It has long been known that cancer cells have an altered metabolism, and this is manifested in several biochemical pathways, and in particular, how they get their energy for survival.
When healthy cells are using respiratory chain of mitochondria, tumors using aerobic glycolysis, a process that allows them to quickly pick up the energy as a function of glucose. This phenomenon known as the Warburg effect, caused by several changes occurring during cell transformation.
The new paper describes the epigenetic damage observed in human tumors, which creates a modified path for energy.

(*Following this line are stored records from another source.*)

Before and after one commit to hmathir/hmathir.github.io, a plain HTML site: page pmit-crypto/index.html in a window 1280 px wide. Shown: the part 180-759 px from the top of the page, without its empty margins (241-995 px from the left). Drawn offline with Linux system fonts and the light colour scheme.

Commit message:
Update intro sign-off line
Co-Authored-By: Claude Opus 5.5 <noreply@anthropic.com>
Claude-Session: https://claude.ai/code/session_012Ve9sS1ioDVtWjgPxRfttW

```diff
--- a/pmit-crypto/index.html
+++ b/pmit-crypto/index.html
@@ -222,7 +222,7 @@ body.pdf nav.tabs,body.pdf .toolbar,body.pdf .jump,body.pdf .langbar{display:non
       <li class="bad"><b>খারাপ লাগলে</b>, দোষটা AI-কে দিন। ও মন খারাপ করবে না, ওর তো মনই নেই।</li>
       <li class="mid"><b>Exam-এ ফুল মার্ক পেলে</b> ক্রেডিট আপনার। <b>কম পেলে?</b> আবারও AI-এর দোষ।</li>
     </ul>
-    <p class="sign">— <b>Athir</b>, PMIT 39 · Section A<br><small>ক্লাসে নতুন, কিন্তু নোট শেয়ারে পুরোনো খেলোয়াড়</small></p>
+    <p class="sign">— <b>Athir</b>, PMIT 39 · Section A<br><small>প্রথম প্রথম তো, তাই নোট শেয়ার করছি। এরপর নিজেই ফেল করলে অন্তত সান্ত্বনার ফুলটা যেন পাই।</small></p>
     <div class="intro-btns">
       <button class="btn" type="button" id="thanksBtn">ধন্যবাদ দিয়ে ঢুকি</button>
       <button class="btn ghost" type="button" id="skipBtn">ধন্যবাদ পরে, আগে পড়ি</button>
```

A study published in the Journal of Clinical Investigation Insight, a new study led by Manel Estellera, Professor of Genetics Faculty of Medicine and Sciences of the University of Barcelona's health.

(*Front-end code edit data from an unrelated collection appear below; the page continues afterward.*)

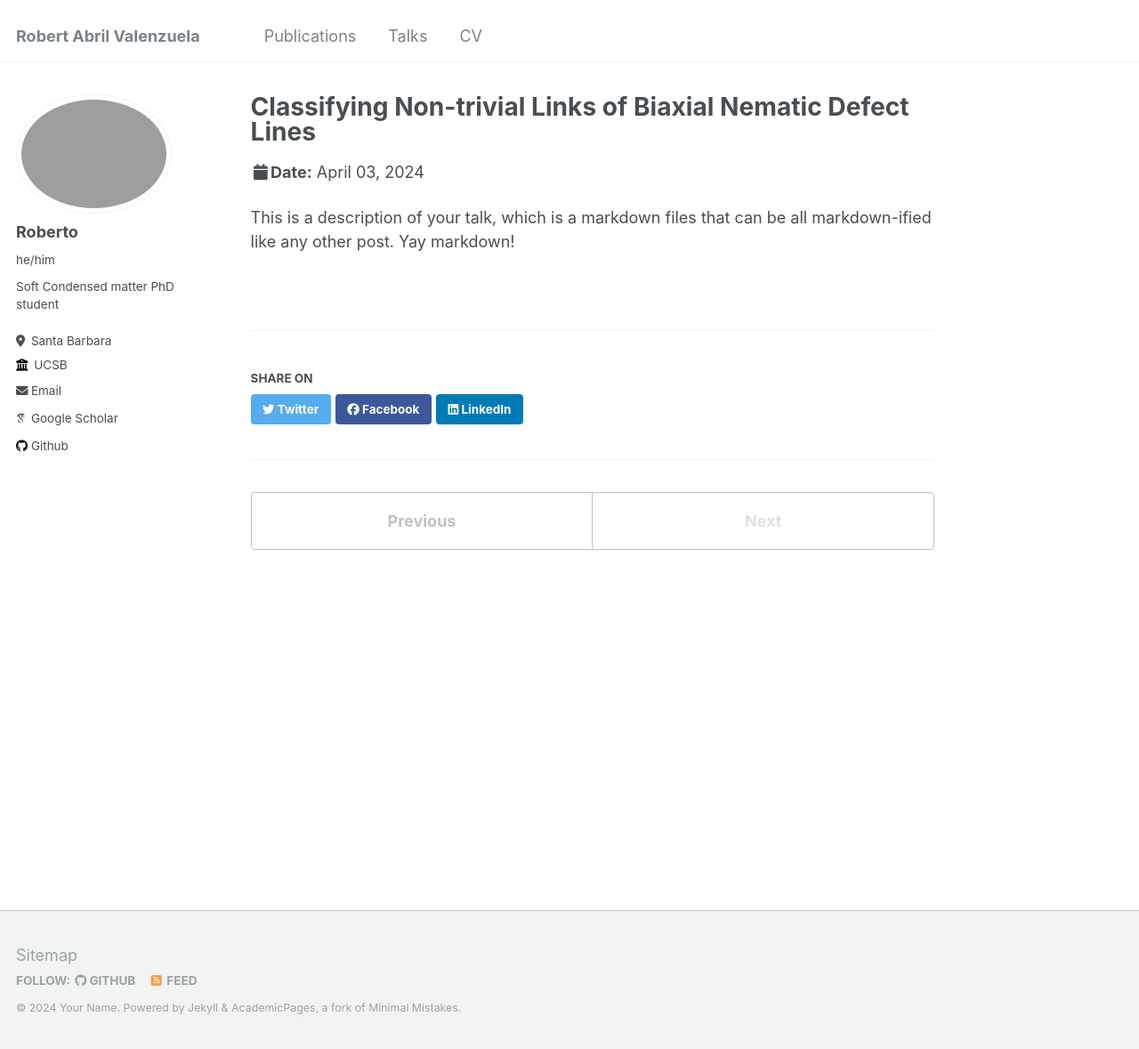
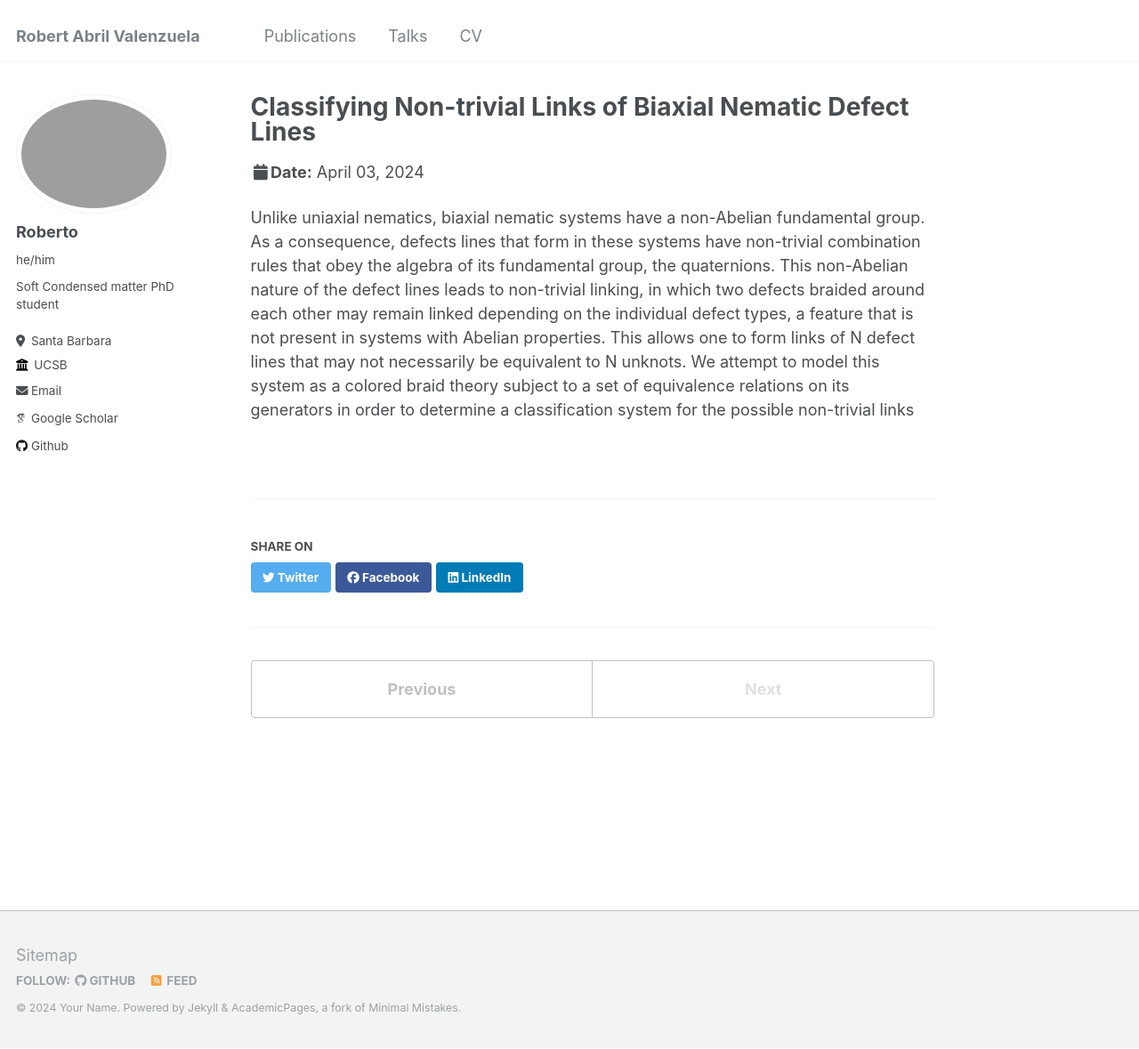
Before and after one commit to rabril/rabril.github.io, a Jekyll site: the page built from _talks/2012-03-01-talk-1.md, in a window 1280 px wide and 1179 px high. Shown: the whole window at 89% size. Built offline with Jekyll 4.4.1, drawn with Linux system fonts in a browser that asks for light colours; some web fonts are replaced.

Commit message:
Update 2012-03-01-talk-1.md

```diff
--- a/_talks/2012-03-01-talk-1.md
+++ b/_talks/2012-03-01-talk-1.md
@@ -8,4 +8,4 @@ date: 03-2022
 location: "Chicago, IL"
 ---
 
-This is a description of your talk, which is a markdown files that can be all markdown-ified like any other post. Yay markdown!
+Unlike uniaxial nematics, biaxial nematic systems have a non-Abelian fundamental group. As a consequence, defects lines that form in these systems have non-trivial combination rules that obey the algebra of its fundamental group, the quaternions. This non-Abelian nature of the defect lines leads to non-trivial linking, in which two defects braided around each other may remain linked depending on the individual defect types, a feature that is not present in systems with Abelian properties. This allows one to form links of N defect lines that may not necessarily be equivalent to N unknots. We attempt to model this system as a colored braid theory subject to a set of equivalence relations on its generators in order to determine a classification system for the possible non-trivial links
```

According to Professor Estellera, who led the new research study, scientists found that squamous tumors in the head, neck, esophagus, cervix and show the activity of the gene loss SVIP that prevents the degradation of proteins, which are important for cell balance. Error in SVIP gene function causes the destruction of the metabolic mechanisms that allow to produce energy in a controlled manner.

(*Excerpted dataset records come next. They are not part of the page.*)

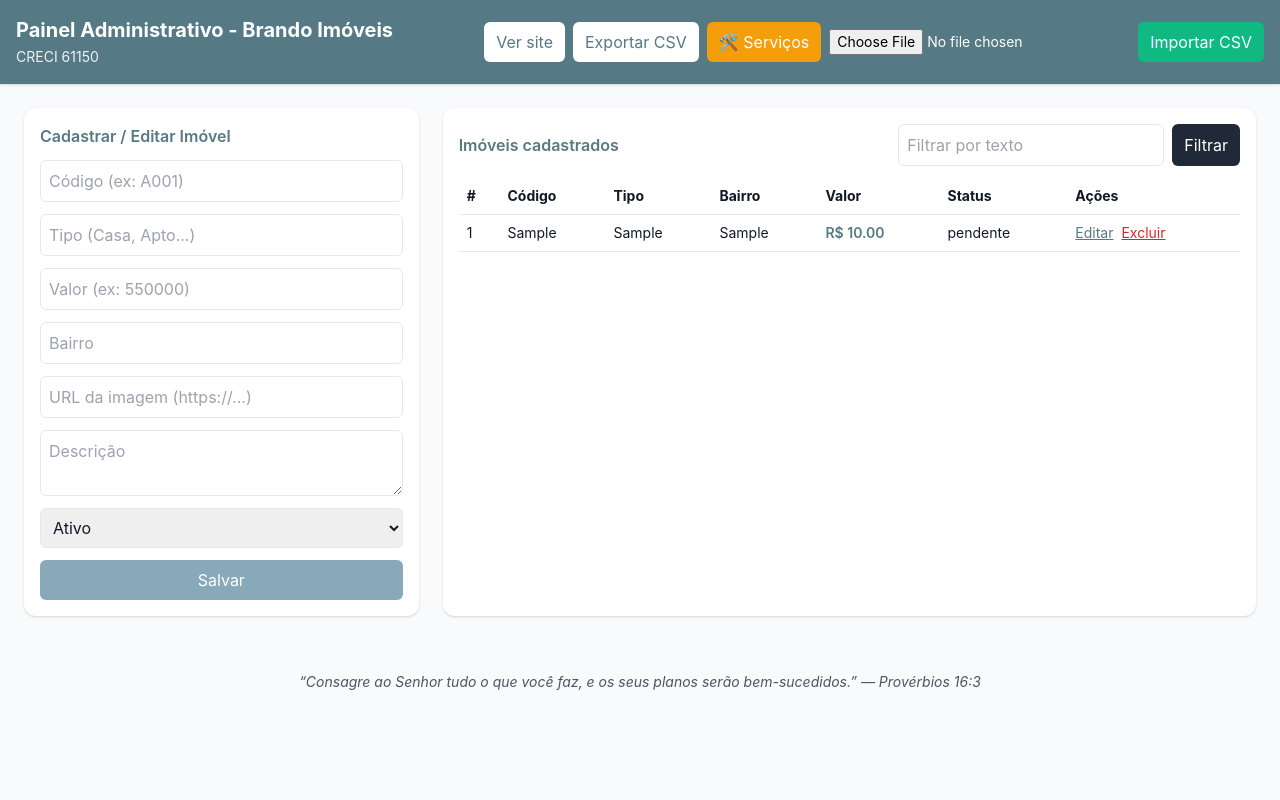
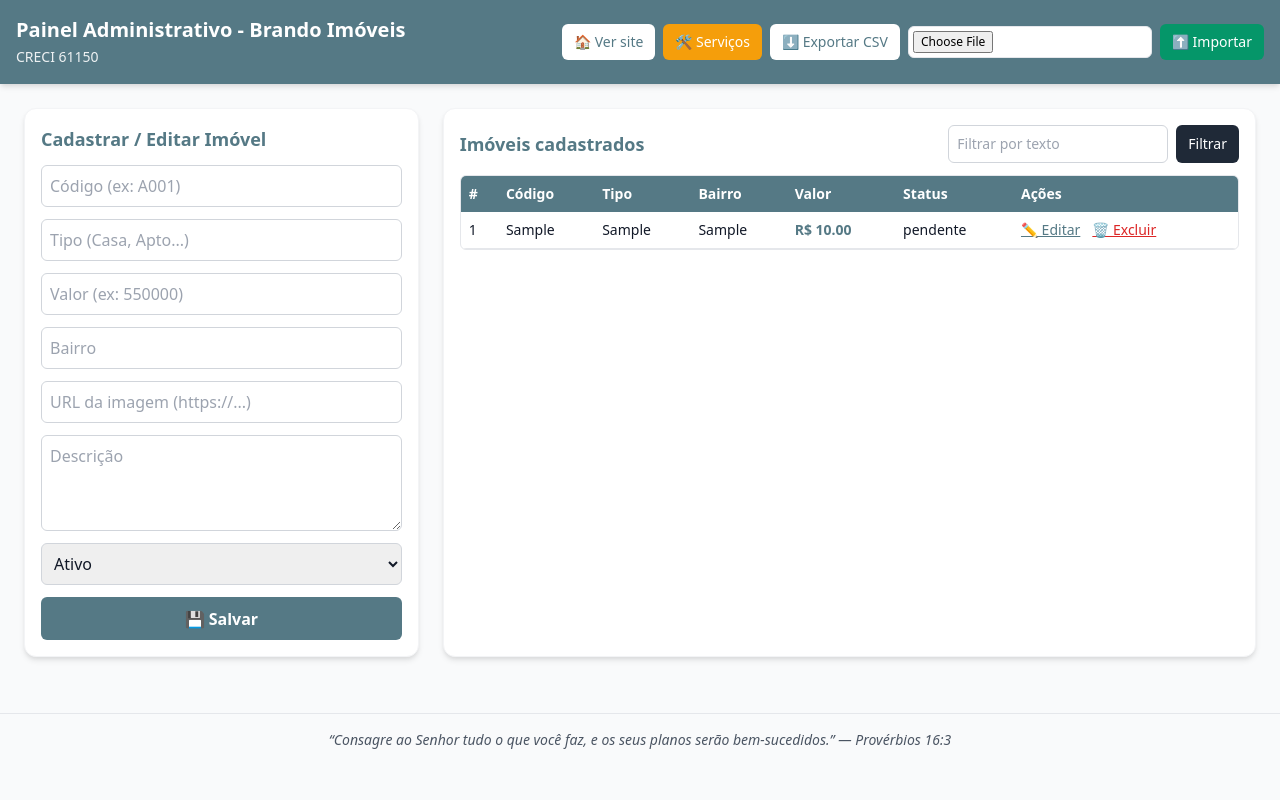
Before and after one commit to WilsonNous/brando-imoveis, a Flask app: page /admin in a window 1280 px wide. Run offline with Flask 3, Linux system fonts and the light colour scheme; tables that the repository leaves empty hold one stand-in row (values such as "Sample post").

Commit message:
Update admin.html

```diff
--- a/templates/admin.html
+++ b/templates/admin.html
@@ -5,73 +5,76 @@
   <meta name="viewport" content="width=device-width, initial-scale=1.0" />
   <title>Admin | Brando Imóveis</title>
 
+  <meta name="author" content="Brando Imóveis - CRECI 61150" />
+  <meta name="description" content="Painel administrativo Brando Imóveis | CRECI 61150 | Rua Intendente Antônio Damasco, 2330 - Ratones / Florianópolis." />
+
   <link href="https://cdn.jsdelivr.net/npm/tailwindcss@2.2.19/dist/tailwind.min.css" rel="stylesheet" />
   <link href="/static/css/main.css" rel="stylesheet" />
-
-  <meta name="author" content="Brando Imóveis - CRECI 61150" />
-  <meta name="description" content="Painel administrativo Brando Imóveis | CRECI 61150 | Rua Intendente Antônio Damasco, 2330 - Ratones / Florianópolis." />
 </head>
 
-<body class="bg-gray-50 text-gray-900">
+<body class="bg-gray-50 text-gray-900 font-sans">
+
+  <!-- ===================================================== -->
   <!-- HEADER -->
-  <header class="bg-[color:var(--brand-blue)] text-white shadow">
+  <!-- ===================================================== -->
+  <header class="bg-[color:var(--brand-blue)] text-white shadow-md">
     <div class="max-w-7xl mx-auto flex flex-col md:flex-row justify-between items-center p-4 gap-2">
       <div>
         <h1 class="text-xl font-bold">Painel Administrativo - Brando Imóveis</h1>
         <span class="text-sm opacity-90">CRECI 61150</span>
       </div>
 
-      <div class="flex flex-wrap gap-2 items-center">
-        <a href="/" class="bg-white text-[color:var(--brand-blue)] px-3 py-2 rounded-md hover:bg-gray-100 transition">Ver site</a>
-        <a href="/admin/export" class="bg-white text-[color:var(--brand-blue)] px-3 py-2 rounded-md hover:bg-gray-100 transition">Exportar CSV</a>
-
-        <!-- 🛠️ Novo botão: Painel de Serviços -->
-        <a href="/admin/servicos" class="bg-yellow-500 text-white px-3 py-2 rounded-md hover:bg-yellow-600 transition">
-          🛠️ Serviços
-        </a>
+      <div class="flex flex-wrap gap-2 items-center text-sm">
+        <a href="/" class="bg-white text-[color:var(--brand-blue)] px-3 py-2 rounded-md hover:bg-gray-100 transition">🏠 Ver site</a>
+        <a href="/admin/servicos" class="bg-yellow-500 text-white px-3 py-2 rounded-md hover:bg-yellow-600 transition">🛠️ Serviços</a>
+        <a href="/admin/export" class="bg-white text-[color:var(--brand-blue)] px-3 py-2 rounded-md hover:bg-gray-100 transition">⬇️ Exportar CSV</a>
 
         <form action="/admin/import" method="post" enctype="multipart/form-data" class="flex items-center gap-2">
-          <input type="file" name="csvfile" accept=".csv" class="text-sm" required />
-          <button class="bg-green-500 text-white px-3 py-2 rounded-md hover:bg-green-600 transition">Importar CSV</button>
+          <input type="file" name="csvfile" accept=".csv" class="text-xs bg-white rounded-md p-1 border" required />
+          <button class="bg-green-600 text-white px-3 py-2 rounded-md hover:bg-green-700 transition">⬆️ Importar</button>
         </form>
       </div>
     </div>
   </header>
 
+  <!-- ===================================================== -->
   <!-- CONTEÚDO PRINCIPAL -->
+  <!-- ===================================================== -->
   <main class="max-w-7xl mx-auto p-6 grid md:grid-cols-3 gap-6">
+
     <!-- FORMULÁRIO -->
-    <section class="md:col-span-1 bg-white p-4 rounded-xl shadow">
-      <h2 class="font-semibold mb-3 text-[color:var(--brand-blue)]">Cadastrar / Editar Imóvel</h2>
+    <section class="md:col-span-1 bg-white p-4 rounded-xl shadow-md border border-gray-100">
+      <h2 class="font-semibold mb-3 text-[color:var(--brand-blue)] text-lg">Cadastrar / Editar Imóvel</h2>
       <form action="/admin/save" method="post" class="grid gap-3">
-        <input name="id" type="hidden" value="{{ imovel.id if imovel else '' }}">
-        <input name="codigo" placeholder="Código (ex: A001)" value="{{ imovel.codigo if imovel else '' }}" required class="border p-2 rounded-md focus:ring-2 focus:ring-[color:var(--brand-blue)] outline-none">
-        <input name="tipo" placeholder="Tipo (Casa, Apto...)" value="{{ imovel.tipo if imovel else '' }}" required class="border p-2 rounded-md focus:ring-2 focus:ring-[color:var(--brand-blue)] outline-none">
-        <input name="valor" placeholder="Valor (ex: 550000)" value="{{ imovel.valor if imovel else '' }}" required class="border p-2 rounded-md focus:ring-2 focus:ring-[color:var(--brand-blue)] outline-none">
-        <input name="bairro" placeholder="Bairro" value="{{ imovel.bairro if imovel else '' }}" required class="border p-2 rounded-md focus:ring-2 focus:ring-[color:var(--brand-blue)] outline-none">
-        <input name="imagem" placeholder="URL da imagem (https://...)" value="{{ imovel.imagem if imovel else '' }}" class="border p-2 rounded-md focus:ring-2 focus:ring-[color:var(--brand-blue)] outline-none">
-        <textarea name="descricao" placeholder="Descrição" class="border p-2 rounded-md focus:ring-2 focus:ring-[color:var(--brand-blue)] outline-none">{{ imovel.descricao if imovel else '' }}</textarea>
-        <select name="status" class="border p-2 rounded-md focus:ring-2 focus:ring-[color:var(--brand-blue)] outline-none">
+        <input type="hidden" name="id" value="{{ imovel.id if imovel else '' }}">
+        <input name="codigo" placeholder="Código (ex: A001)" value="{{ imovel.codigo if imovel else '' }}" required class="field">
+        <input name="tipo" placeholder="Tipo (Casa, Apto...)" value="{{ imovel.tipo if imovel else '' }}" required class="field">
+        <input name="valor" placeholder="Valor (ex: 550000)" value="{{ imovel.valor if imovel else '' }}" required class="field">
+        <input name="bairro" placeholder="Bairro" value="{{ imovel.bairro if imovel else '' }}" required class="field">
+        <input name="imagem" placeholder="URL da imagem (https://...)" value="{{ imovel.imagem if imovel else '' }}" class="field">
+        <textarea name="descricao" placeholder="Descrição" class="field h-24">{{ imovel.descricao if imovel else '' }}</textarea>
+        <select name="status" class="field">
           <option value="ativo" {{ 'selected' if (imovel and imovel.status=='ativo') else '' }}>Ativo</option>
           <option value="inativo" {{ 'selected' if (imovel and imovel.status=='inativo') else '' }}>Inativo</option>
         </select>
-        <button class="bg-[color:var(--brand-blue)] text-white py-2 rounded-md hover:bg-[color:var(--brand-blue-700)] transition">Salvar</button>
+        <button class="btn-brand w-full font-semibold">💾 Salvar</button>
       </form>
     </section>
 
     <!-- LISTAGEM -->
-    <section class="md:col-span-2 bg-white p-4 rounded-xl shadow">
+    <section class="md:col-span-2 bg-white p-4 rounded-xl shadow-md border border-gray-100">
       <div class="flex justify-between items-center mb-3">
-        <h2 class="font-semibold text-[color:var(--brand-blue)]">Imóveis cadastrados</h2>
+        <h2 class="font-semibold text-[color:var(--brand-blue)] text-lg">Imóveis cadastrados</h2>
         <form method="get" action="/admin" class="flex gap-2">
-          <input name="q" placeholder="Filtrar por texto" value="{{ request.args.get('q','') }}" class="border p-2 rounded-md focus:ring-2 focus:ring-[color:var(--brand-blue)] outline-none" />
-          <button class="bg-gray-800 text-white px-3 rounded-md hover:bg-gray-900 transition">Filtrar</button>
+          <input name="q" placeholder="Filtrar por texto" value="{{ request.args.get('q','') }}" class="field text-sm">
+          <button class="bg-gray-800 text-white px-3 py-2 rounded-md hover:bg-gray-900 transition text-sm">Filtrar</button>
         </form>
       </div>
-      <div class="overflow-auto">
+
+      <div class="overflow-auto max-h-[70vh] rounded-md border border-gray-200">
         <table class="min-w-full text-sm">
-          <thead>
-            <tr class="text-left border-b">
+          <thead class="bg-[color:var(--brand-blue)] text-white">
+            <tr class="text-left">
               <th class="py-2 px-2">#</th>
               <th class="py-2 px-2">Código</th>
               <th class="py-2 px-2">Tipo</th>
@@ -90,9 +93,9 @@
               <td class="py-2 px-2">{{ i.bairro }}</td>
               <td class="py-2 px-2 text-[color:var(--brand-blue)] font-semibold">R$ {{ '{:,.2f}'.format(i.valor) }}</td>
               <td class="py-2 px-2">{{ i.status }}</td>
-              <td class="py-2 px-2 flex gap-2">
-                <a class="text-[color:var(--brand-blue)] underline" href="/admin/edit/{{ i.id }}">Editar</a>
-                <a class="text-red-600 underline" href="/admin/delete/{{ i.id }}" onclick="return confirm('Excluir este imóvel?');">Excluir</a>
+              <td class="py-2 px-2 flex gap-3">
+                <a href="/admin/edit/{{ i.id }}" class="text-[color:var(--brand-blue)] underline hover:opacity-80">✏️ Editar</a>
+                <a href="/admin/delete/{{ i.id }}" onclick="return confirm('Excluir este imóvel?');" class="text-red-600 underline hover:opacity-80">🗑️ Excluir</a>
               </td>
             </tr>
           {% endfor %}
@@ -103,7 +106,7 @@
   </main>
 
   <!-- RODAPÉ -->
-  <footer class="text-center text-sm text-gray-600 mt-8 italic">
+  <footer class="text-center text-sm text-gray-600 mt-8 italic py-4 border-t border-gray-200">
     “Consagre ao Senhor tudo o que você faz, e os seus planos serão bem-sucedidos.” — Provérbios 16:3
   </footer>
 </body>
```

"We have seen patients with these metabolic changes that have low survival rates, - says Manel Esteller. - However, the dependence of cancer cells on the glucose may be their weakness. Therefore, preclinical studies have shown that patients with loss of epigenetic gene SVIP sensitive to medicines against glucose receptor, that block the entry of the molecule and cause a kind of "withdrawal syndrome" tumors, which inhibits their growth. "